The effects of colonization and historical trauma have had a significant damaging impact on many Indigenous traditions and forced Western views on the understanding and expression of gender and sexuality. Today, Two Spirit communities are working to help restore many of these traditions.

Press Play for Advice On Dealing With Trauma

Hosted by Editor-in-Chief and therapist Amy Morin, LCSW, this episode of The Verywell Mind Podcast, featuring holistic psychologist Mariel Buqué, shares how to heal from intergenerational trauma. Click below to listen now.

Subscribe Now: Apple Podcasts / Spotify / Google Podcasts


There are a number of online resources where you can learn more about issues affecting Two Spirit individuals and communities:

  • The Substance Abuse and Mental Health Services Administration (SAMHSA) offers a number of online webinars that address topics related to Two Spirit and trangender identities in Indigenous and tribal communities. 
  • WeRNative, a site devoted to Indigenous youth, also offers resources for LGBT and Two Spirit youth
  • The University of Winnipeg also maintains an archive of Two Spirit resources, including links to histories, documentaries, and community organizations.
6 Sources
Verywell Mind uses only high-quality sources, including peer-reviewed studies, to support the facts within our articles. Read our editorial process to learn more about how we fact-check and keep our content accurate, reliable, and trustworthy.
  1. U.S. Department of Health and Human Services. Indian Health Service. The Federal Health Program for American Indians and Alaska Natives. Two spirit.

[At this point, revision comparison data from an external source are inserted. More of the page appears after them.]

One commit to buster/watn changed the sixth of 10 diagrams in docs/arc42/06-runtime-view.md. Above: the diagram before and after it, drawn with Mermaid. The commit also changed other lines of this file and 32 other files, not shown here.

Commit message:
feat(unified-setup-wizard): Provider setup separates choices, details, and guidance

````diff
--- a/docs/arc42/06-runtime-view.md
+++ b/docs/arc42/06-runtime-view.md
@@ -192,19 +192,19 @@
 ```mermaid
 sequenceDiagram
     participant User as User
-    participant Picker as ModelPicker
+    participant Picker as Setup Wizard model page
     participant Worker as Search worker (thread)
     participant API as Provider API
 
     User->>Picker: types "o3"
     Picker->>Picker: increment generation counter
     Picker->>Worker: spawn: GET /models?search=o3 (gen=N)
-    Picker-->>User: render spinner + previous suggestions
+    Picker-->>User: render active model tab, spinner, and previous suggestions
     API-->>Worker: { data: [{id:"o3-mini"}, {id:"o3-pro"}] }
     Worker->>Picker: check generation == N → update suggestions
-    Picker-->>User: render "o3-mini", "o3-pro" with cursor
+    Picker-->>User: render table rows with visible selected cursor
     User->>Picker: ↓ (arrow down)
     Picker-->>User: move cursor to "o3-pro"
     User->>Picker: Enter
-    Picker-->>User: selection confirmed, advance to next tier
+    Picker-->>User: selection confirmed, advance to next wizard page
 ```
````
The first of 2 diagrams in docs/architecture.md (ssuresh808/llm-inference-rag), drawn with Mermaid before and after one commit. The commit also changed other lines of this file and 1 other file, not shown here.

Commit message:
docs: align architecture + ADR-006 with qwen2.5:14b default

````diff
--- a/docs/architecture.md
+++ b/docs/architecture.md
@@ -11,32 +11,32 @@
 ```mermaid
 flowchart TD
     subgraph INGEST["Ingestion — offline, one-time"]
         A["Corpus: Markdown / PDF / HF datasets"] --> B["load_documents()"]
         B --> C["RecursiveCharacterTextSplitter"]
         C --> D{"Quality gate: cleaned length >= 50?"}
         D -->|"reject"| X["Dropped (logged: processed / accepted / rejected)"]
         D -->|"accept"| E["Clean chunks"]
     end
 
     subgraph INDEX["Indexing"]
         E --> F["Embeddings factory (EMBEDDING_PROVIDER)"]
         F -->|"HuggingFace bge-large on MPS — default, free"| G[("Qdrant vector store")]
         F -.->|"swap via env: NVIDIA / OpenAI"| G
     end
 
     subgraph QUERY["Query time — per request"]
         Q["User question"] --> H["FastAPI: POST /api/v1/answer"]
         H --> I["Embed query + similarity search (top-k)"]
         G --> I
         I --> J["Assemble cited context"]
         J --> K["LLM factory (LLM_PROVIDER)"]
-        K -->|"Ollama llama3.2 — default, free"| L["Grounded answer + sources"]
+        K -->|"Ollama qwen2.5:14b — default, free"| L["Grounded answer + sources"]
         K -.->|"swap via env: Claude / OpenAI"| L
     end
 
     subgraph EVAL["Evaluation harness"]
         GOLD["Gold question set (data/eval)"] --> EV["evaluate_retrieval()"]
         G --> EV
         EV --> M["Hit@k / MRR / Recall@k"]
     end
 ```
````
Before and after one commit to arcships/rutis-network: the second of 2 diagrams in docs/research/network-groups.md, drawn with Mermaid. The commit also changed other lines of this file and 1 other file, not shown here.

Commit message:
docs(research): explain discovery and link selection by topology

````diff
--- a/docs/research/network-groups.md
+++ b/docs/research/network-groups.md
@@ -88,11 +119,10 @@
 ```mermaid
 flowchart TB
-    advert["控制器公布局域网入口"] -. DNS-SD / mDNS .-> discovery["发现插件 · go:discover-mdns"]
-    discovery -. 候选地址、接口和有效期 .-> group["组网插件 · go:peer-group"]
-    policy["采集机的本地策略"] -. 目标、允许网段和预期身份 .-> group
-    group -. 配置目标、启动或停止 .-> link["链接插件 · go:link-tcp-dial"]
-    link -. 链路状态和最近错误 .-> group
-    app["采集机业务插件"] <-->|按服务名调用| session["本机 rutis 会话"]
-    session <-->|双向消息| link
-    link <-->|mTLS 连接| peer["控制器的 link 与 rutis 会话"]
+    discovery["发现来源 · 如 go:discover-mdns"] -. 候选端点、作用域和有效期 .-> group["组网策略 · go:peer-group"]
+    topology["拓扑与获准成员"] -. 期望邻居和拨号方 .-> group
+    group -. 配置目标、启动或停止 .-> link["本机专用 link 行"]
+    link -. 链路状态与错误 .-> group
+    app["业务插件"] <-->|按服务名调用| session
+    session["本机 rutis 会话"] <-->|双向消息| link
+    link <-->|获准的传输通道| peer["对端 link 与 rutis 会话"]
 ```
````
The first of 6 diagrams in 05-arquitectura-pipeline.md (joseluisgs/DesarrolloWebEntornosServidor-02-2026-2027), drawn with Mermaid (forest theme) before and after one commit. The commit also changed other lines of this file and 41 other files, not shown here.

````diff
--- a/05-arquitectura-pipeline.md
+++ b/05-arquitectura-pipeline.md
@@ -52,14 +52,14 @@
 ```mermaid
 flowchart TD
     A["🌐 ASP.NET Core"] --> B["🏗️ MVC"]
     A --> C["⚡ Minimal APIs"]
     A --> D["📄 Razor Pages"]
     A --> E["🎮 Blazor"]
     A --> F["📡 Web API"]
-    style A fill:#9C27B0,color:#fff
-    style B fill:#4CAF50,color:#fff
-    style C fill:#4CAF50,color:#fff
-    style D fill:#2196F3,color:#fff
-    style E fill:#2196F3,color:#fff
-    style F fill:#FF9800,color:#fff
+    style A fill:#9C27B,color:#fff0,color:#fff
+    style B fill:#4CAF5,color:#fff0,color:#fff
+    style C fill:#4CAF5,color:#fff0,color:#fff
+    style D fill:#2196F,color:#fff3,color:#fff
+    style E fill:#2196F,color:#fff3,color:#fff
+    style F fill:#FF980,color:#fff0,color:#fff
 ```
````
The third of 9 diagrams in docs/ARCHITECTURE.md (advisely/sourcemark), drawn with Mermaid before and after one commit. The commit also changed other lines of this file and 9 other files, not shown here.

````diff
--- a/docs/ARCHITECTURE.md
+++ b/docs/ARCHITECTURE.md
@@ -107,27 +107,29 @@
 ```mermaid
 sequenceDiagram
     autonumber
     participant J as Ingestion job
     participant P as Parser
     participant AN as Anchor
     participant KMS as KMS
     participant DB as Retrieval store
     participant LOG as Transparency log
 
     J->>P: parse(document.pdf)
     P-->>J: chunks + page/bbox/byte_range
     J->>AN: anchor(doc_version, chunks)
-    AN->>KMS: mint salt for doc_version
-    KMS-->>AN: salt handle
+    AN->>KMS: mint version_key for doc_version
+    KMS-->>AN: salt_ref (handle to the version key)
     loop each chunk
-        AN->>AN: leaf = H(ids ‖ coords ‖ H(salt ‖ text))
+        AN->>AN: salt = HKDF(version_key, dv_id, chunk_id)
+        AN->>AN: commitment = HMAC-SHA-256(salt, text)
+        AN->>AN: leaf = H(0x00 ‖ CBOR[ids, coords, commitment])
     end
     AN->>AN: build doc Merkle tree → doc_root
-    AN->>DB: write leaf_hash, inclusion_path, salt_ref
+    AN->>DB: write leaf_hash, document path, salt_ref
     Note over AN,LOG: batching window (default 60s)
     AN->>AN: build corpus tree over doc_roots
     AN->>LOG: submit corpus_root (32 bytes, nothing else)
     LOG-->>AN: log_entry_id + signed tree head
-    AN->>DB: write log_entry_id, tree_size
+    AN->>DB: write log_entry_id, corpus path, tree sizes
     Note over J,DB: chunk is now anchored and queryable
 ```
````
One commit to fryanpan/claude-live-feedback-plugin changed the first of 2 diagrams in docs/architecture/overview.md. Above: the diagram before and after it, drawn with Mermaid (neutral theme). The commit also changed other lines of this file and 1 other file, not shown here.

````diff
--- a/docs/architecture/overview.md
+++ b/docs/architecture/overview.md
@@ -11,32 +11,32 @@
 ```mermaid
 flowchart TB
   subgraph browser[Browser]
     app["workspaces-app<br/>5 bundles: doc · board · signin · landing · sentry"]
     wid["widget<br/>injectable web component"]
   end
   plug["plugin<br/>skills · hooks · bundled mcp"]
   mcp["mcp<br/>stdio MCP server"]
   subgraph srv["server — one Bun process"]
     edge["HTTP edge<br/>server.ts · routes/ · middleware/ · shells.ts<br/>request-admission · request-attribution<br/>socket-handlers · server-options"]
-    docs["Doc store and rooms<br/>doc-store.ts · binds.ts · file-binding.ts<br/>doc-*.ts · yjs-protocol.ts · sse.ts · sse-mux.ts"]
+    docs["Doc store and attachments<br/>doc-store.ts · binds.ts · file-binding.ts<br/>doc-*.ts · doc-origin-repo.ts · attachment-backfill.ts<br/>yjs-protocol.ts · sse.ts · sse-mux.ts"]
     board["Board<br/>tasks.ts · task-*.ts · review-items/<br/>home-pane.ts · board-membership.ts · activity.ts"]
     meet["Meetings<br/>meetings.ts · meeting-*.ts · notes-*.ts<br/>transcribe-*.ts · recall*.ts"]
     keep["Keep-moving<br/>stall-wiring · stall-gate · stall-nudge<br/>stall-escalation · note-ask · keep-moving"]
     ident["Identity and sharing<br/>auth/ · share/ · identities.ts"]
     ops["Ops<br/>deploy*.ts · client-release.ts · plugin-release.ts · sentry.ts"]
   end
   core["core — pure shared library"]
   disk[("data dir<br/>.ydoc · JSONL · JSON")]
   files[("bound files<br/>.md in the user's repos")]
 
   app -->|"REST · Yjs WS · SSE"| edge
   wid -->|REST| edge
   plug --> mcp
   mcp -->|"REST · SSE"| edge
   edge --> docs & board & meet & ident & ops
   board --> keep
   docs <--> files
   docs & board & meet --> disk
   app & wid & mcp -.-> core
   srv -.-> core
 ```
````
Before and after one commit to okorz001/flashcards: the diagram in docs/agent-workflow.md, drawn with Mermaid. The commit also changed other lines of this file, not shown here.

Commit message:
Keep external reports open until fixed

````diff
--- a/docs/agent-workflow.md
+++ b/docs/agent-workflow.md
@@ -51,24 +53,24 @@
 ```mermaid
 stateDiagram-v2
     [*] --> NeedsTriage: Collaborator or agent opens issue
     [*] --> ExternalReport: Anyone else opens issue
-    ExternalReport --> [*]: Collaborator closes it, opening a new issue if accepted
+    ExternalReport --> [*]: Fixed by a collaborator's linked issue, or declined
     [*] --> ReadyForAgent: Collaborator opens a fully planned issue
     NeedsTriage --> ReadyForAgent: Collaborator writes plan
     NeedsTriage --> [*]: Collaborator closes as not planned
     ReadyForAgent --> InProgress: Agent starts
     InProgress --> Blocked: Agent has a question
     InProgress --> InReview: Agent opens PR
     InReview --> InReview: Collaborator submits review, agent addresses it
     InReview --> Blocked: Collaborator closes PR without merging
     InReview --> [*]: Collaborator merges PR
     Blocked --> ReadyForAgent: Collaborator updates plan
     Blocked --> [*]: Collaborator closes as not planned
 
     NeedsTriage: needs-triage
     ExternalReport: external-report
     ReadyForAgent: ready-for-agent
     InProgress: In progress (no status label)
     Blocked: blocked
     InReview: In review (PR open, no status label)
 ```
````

  2. National Park Service. Gender and sexuality in Native America: Many people, many meanings.

  3. Brayboy D. Two spirits, one heart, five genders. Indian Country Today.

  4. Robinson M. Two-Spirit identity in a time of gender fluidity. J Homosex. 2020;67(12):1675-1690. doi:10.1080/00918369.2019.1613853

  5. Elm JH, Lewis JP, Walters KL, Self JM. "I'm in this world for a reason": Resilience and recovery among American Indian and Alaska Native two-spirit women. J Lesbian Stud. 2016;20(3-4):352-371. doi:10.1080/10894160.2016.1152813

  6. Carrier L, Dame J, Lane J. Two-Spirit identity and Indigenous conceptualization of gender and sexuality: Implications for nursing practice. Creat Nurs. 2020;26(2):96-100. doi:10.1891/CRNR-D-19-00091

By Kendra Cherry
Kendra Cherry, MS, is the author of the "Everything Psychology Book (2nd Edition)" and has written thousands of articles on diverse psychology topics. Kendra holds a Master of Science degree in education from Boise State University with a primary research interest in educational psychology and a Bachelor of Science in psychology from Idaho State University with additional coursework in substance use and case management.